Top of DATA LISTING
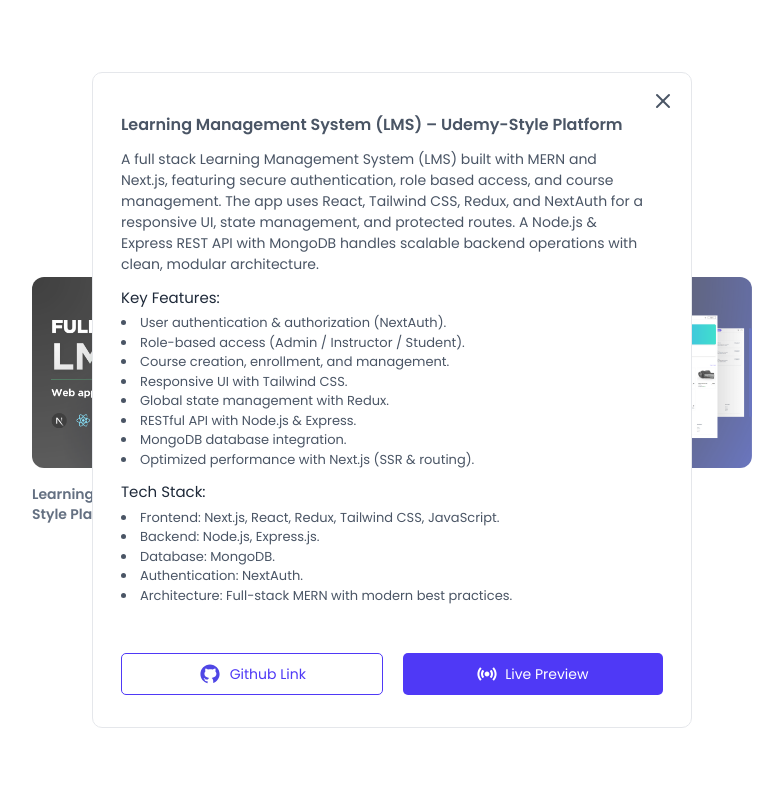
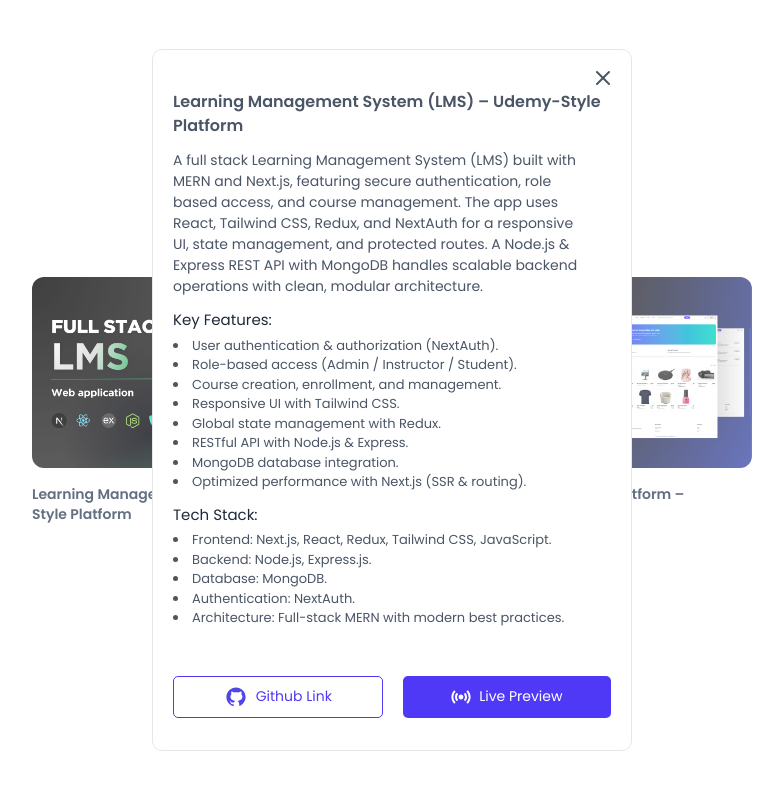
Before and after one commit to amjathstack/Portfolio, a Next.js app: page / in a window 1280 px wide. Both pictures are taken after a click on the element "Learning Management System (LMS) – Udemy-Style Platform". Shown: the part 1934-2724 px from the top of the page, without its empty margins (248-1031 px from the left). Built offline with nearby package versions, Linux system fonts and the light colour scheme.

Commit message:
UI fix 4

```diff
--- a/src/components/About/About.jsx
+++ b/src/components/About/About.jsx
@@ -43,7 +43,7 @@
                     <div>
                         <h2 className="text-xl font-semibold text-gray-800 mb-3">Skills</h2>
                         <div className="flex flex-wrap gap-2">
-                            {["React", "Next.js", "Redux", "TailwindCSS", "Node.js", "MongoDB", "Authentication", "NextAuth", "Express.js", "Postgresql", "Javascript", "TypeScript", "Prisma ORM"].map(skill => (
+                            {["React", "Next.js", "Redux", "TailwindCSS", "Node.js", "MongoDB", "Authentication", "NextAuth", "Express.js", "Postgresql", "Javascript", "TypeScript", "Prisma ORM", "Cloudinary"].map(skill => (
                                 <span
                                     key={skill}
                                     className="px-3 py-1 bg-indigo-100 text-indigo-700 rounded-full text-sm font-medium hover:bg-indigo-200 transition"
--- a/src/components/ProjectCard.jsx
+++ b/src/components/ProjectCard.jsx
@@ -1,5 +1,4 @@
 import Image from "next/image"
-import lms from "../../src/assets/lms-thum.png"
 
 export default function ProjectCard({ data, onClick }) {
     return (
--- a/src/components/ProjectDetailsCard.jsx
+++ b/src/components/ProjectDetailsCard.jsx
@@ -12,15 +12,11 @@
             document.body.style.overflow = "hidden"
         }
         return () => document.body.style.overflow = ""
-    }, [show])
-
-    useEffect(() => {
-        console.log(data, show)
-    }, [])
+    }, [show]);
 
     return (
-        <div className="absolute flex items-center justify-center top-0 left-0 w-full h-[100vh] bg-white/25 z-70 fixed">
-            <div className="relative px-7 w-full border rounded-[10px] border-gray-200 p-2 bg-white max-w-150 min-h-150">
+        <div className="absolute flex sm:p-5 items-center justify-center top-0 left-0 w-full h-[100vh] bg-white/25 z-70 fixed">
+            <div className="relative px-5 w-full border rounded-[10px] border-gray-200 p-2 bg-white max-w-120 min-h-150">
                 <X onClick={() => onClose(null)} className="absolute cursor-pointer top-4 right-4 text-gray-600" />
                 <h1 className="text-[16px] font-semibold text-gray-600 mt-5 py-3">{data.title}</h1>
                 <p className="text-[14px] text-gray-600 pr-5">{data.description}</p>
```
Bottom of DATA LISTING
Top of DATA LISTING
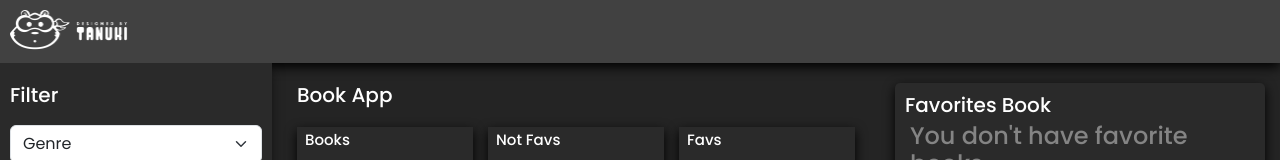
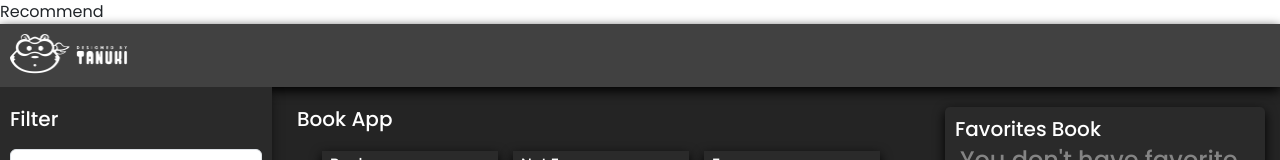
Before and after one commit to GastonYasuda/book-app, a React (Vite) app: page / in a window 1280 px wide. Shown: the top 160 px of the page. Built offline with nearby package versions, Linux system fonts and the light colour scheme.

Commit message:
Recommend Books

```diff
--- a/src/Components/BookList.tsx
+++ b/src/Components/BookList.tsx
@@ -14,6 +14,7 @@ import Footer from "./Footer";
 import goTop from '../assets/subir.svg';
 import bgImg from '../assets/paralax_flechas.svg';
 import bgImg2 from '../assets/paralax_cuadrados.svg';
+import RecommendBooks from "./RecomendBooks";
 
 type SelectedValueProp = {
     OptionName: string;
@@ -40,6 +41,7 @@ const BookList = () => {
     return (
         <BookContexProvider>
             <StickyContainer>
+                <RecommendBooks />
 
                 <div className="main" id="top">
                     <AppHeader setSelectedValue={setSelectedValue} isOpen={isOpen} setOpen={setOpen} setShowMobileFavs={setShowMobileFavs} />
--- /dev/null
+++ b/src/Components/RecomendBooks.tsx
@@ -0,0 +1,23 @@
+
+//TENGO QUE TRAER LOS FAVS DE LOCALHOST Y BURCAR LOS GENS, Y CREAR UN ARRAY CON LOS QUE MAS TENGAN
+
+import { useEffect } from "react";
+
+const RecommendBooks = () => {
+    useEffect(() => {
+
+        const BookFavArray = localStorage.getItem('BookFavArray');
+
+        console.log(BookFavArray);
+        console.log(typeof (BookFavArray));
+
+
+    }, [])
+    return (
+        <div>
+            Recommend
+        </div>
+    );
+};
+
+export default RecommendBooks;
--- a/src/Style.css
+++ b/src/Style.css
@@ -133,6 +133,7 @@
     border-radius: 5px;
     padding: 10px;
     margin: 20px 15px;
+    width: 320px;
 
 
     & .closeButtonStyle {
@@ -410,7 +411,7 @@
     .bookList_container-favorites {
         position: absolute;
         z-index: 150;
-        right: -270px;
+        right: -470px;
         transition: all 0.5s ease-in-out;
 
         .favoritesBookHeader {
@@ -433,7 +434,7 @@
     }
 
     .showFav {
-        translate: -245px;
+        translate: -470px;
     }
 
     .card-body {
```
Bottom of DATA LISTING
## [WHAT IS NEEDED]
If a line in the records above contains the string "assets", copy that line out.

## [RESULT FOR THIS TASK]
-import lms from "../../src/assets/lms-thum.png"
 import goTop from '../assets/subir.svg';
 import bgImg from '../assets/paralax_flechas.svg';
 import bgImg2 from '../assets/paralax_cuadrados.svg';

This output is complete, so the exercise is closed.